Researching my last post, some very alarming material came to my attention. I found a very fine online scratchbuilding tutorial that among other things also shows pictures of wood siding treated with the Greenberg/Nash method. I hate to admit this, but it looks great. I have a sneaky feeling I did not read the NG&SL articles thoroughly enough, since it has escaped me that an over-stain with Flo-stain natural pine is central to the concept.
Hmm… Maybe the biggest myth really is the claim that Driftwood is an overrated product?
The professor is still out on that one, and he will hopefully be back with some research that can settle the dispute.
Check out the tutorial yourself. Even if you are not remotely interested in these Driftwood matters, the tutorial offer some very good building and painting tips. Among them –surprise, surprise, an alternative to the techniques involving flo-stains. The results look every bit as good.

A very bleak start on the year

No, this post is not a comment on the current financial crisis, it ia an followup to the post weathering wood .
One of the challenges when you use real wood and want that silvery, almost boney look is that untreated wood has a base color that is more yellow than white.
In a very rare inspired moment it struck met that maybe the thing is to bleach the wood before you stain it?
Continue reading

Pantograph progress

In the video of my electric prototype engine a very prominent detail is missing:
The pantograph.

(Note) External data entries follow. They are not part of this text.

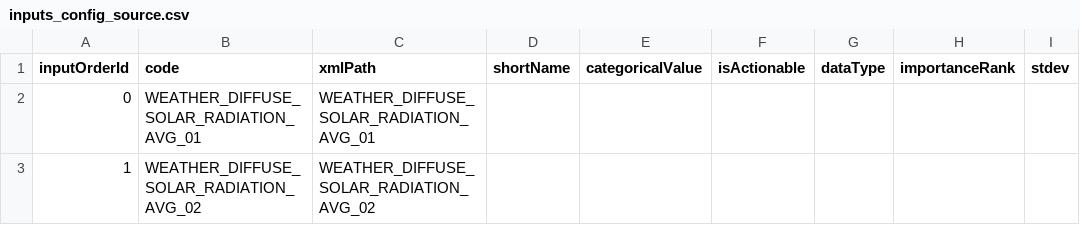
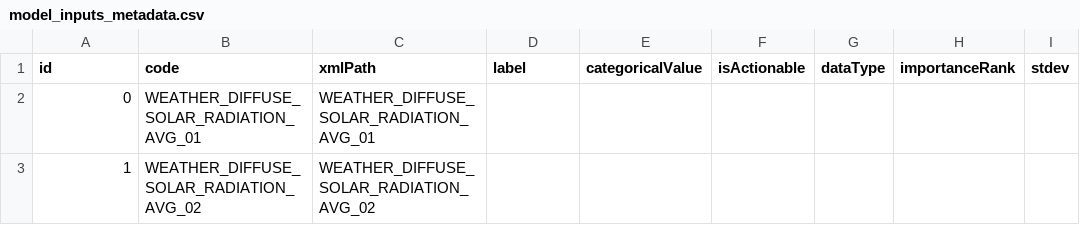
Before and after one commit to RadiantLabs/bc-sensitivity-analysis, a CSV file: scripts/sources/model_inputs_metadata.csv (was scripts/sources/inputs_config_source.csv), drawn as a sheet; only a part is shown.

Commit message:
Rename inputsConfig to modelInputsMetadata, output to intermediate file

```diff
--- a/scripts/sources/inputs_config_source.csv
+++ b/scripts/sources/model_inputs_metadata.csv
@@ -1,2 +1,2 @@
-inputOrderId,code,xmlPath,shortName,categoricalValue,isActionable,dataType,importanceRank,stdev
+id,code,xmlPath,label,categoricalValue,isActionable,dataType,importanceRank,stdev
 0,WEATHER_DIFFUSE_SOLAR_RADIATION_AVG_01,WEATHER_DIFFUSE_SOLAR_RADIATION_AVG_01,,,,,,
```
Also changed, not shown: 9 other files.
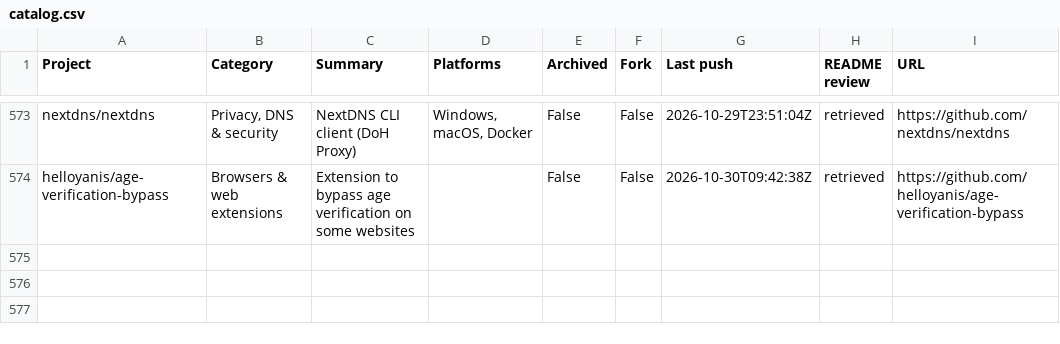
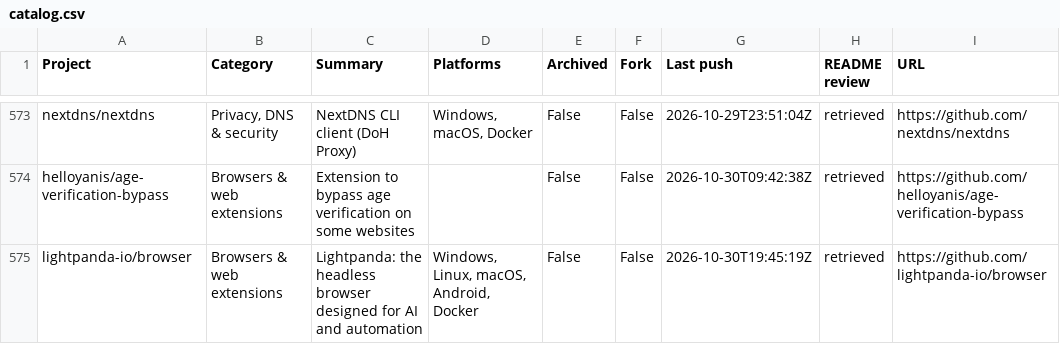
Before and after one commit to chunma-san/awesome-toolbox, a CSV file: catalog.csv, drawn as a sheet; only a part is shown, gaps mark what is left out.

Commit message:
Synchronize generated public project data

```diff
--- a/catalog.csv
+++ b/catalog.csv
@@ -574 +574,2 @@
 "helloyanis/age-verification-bypass","Browsers & web extensions","Extension to bypass age verification on some websites","","False","False","2026-10-30T09:42:38Z","retrieved","https://github.com/helloyanis/age-verification-bypass"
+"lightpanda-io/browser","Browsers & web extensions","Lightpanda: the headless browser designed for AI and automation","Windows, Linux, macOS, Android, Docker","False","False","2026-10-30T19:45:19Z","retrieved","https://github.com/lightpanda-io/browser"
```
Also changed, not shown: 3 other files.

An electric engine without a pantograph is like a bald Hippie, Hagar the Horrible without a horned helmet or Dolly Parton without a… wig (didn´t you know?). Well, you get the point.

Problem as usual: Have never built one, dont know how it works, lack of prototype info etc.

All excuses aside, some progress has been made:

Model pantograph

This is what it should look like:

Proto pantograph

I really don´t understand why I have pushed back on the building of the pant so long, it is after all *the* single most important detail on the engine.
It is the only detail that no other type of engine can boast of.

Actually, I do understand why I have avoided the challenge. It is a delicate contraption, has to work flawlessy, and involves a lot of tricky joints that need to be really solid.

Should be ready for the centennial jubilee in 2008! (as all my products should be, of course.)